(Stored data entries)
.....
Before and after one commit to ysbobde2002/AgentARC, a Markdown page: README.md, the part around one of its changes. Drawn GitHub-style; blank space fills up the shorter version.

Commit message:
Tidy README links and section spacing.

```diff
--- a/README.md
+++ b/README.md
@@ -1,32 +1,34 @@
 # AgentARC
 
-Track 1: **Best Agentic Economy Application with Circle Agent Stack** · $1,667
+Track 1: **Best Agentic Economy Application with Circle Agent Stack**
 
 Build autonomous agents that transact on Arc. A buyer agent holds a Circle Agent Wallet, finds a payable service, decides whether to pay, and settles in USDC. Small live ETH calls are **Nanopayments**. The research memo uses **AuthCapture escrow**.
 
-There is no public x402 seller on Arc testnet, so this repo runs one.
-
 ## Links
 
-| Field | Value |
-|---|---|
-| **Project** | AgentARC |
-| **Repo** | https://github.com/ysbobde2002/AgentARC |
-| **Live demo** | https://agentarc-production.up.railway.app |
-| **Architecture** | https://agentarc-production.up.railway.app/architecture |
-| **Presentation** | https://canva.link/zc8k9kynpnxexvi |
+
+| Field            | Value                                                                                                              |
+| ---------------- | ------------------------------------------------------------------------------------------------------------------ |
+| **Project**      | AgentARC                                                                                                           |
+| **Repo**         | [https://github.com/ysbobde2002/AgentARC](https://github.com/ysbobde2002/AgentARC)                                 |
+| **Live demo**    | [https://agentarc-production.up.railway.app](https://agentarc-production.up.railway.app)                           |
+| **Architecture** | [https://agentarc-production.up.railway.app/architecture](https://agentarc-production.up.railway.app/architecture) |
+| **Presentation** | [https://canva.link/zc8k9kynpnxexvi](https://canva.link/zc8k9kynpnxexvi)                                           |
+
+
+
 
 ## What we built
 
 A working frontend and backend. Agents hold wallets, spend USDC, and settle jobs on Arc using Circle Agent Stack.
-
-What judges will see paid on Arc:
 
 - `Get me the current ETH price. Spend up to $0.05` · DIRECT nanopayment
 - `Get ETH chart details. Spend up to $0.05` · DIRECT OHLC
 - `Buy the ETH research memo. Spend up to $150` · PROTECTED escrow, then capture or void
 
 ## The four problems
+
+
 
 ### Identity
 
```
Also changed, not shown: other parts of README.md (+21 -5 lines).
.....
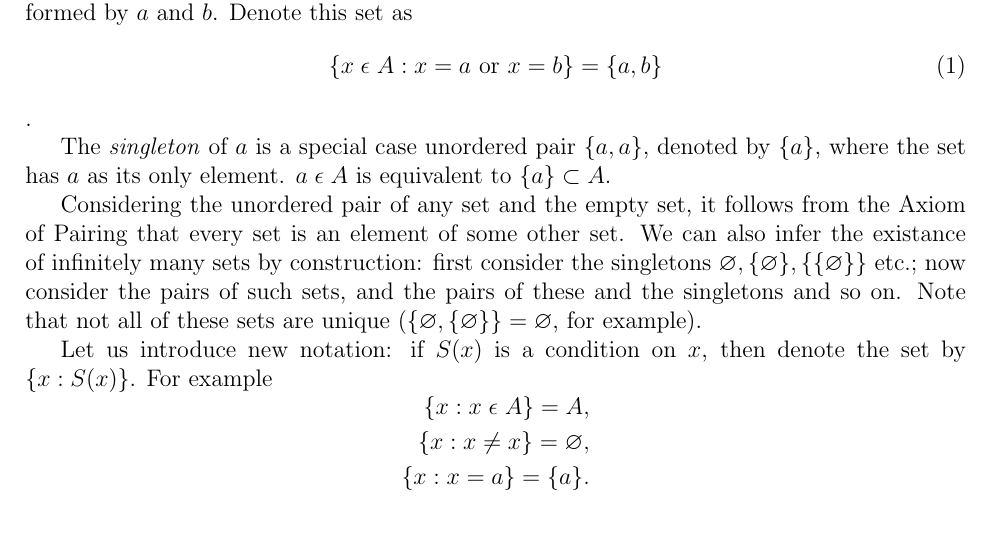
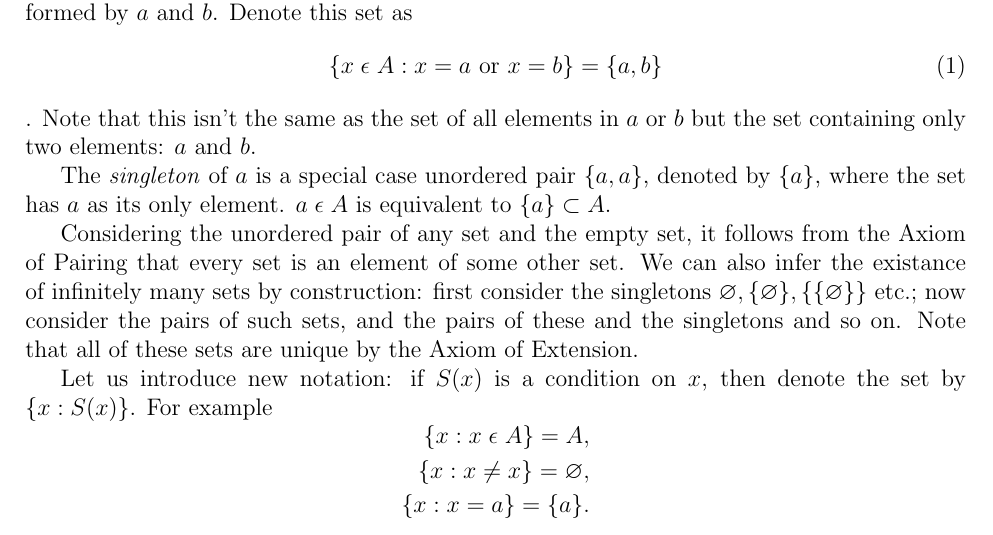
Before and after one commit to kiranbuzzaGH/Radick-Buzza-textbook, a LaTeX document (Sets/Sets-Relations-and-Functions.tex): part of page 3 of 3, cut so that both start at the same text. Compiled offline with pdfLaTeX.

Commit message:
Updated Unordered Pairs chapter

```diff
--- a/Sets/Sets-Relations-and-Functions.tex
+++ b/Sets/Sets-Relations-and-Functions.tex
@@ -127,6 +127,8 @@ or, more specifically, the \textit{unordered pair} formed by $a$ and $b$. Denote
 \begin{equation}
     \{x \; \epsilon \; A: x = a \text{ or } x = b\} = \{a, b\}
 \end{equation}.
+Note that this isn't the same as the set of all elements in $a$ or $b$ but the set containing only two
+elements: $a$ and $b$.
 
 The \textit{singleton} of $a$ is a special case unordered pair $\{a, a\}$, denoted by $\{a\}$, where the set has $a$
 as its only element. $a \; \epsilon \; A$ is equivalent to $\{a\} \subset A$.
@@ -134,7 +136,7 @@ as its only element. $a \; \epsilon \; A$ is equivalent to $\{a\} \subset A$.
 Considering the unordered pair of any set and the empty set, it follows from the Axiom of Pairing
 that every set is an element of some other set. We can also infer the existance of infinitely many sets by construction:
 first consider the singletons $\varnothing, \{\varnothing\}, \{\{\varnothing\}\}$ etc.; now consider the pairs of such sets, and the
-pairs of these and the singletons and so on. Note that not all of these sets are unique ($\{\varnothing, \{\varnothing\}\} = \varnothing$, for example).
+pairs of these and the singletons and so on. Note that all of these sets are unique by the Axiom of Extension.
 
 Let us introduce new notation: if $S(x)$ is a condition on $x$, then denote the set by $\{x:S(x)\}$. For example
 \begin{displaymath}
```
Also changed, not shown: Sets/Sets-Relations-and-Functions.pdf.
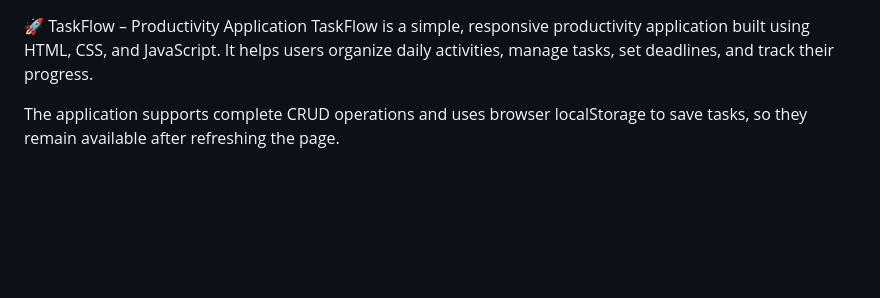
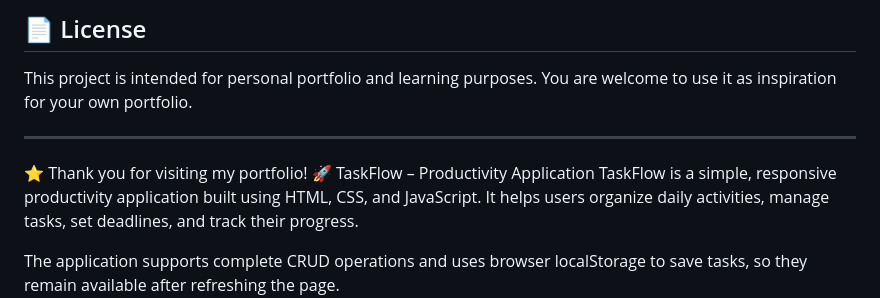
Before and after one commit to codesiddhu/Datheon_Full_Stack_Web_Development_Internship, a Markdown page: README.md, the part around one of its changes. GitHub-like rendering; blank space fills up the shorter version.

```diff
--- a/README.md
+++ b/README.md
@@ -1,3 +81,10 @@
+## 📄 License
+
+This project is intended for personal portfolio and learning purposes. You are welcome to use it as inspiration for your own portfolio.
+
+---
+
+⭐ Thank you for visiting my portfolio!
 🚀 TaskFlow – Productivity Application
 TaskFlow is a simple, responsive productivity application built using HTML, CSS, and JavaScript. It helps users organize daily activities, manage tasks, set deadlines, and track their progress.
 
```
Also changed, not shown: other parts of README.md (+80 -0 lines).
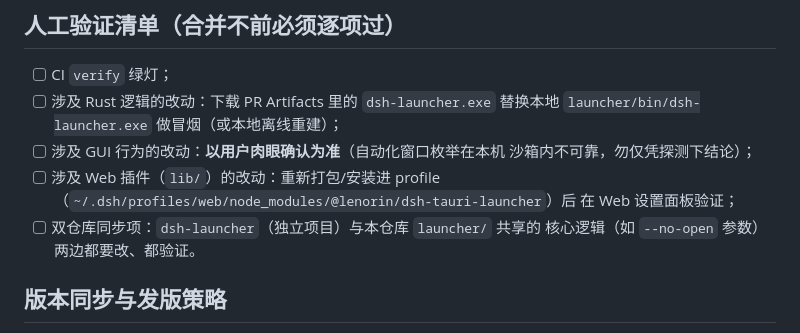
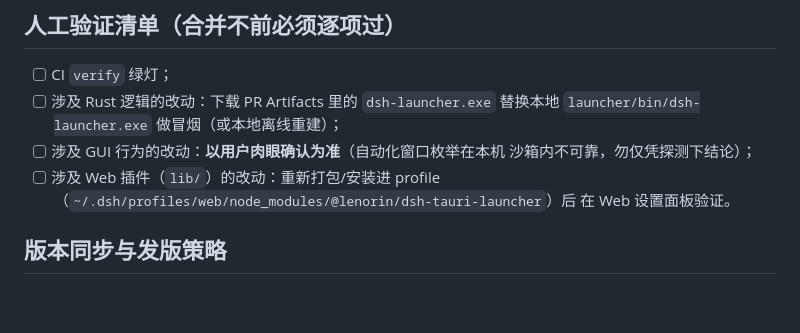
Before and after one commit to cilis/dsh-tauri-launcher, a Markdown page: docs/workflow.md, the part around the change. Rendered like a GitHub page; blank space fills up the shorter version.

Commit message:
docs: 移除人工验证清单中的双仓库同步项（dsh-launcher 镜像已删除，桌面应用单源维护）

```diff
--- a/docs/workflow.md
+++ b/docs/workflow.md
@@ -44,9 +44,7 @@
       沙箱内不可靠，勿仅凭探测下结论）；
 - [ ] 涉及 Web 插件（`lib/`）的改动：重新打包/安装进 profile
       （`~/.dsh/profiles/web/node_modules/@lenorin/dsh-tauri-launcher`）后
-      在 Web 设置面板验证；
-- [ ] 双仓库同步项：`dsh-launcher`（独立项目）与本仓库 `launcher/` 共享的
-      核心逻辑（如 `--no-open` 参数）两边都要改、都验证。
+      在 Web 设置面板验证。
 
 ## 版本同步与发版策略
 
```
.....
**Assignment**:
Where a line of the entries contains "DIRECT", report that line.

**Output below**:
 - `Get me the current ETH price. Spend up to $0.05` · DIRECT nanopayment
 - `Get ETH chart details. Spend up to $0.05` · DIRECT OHLC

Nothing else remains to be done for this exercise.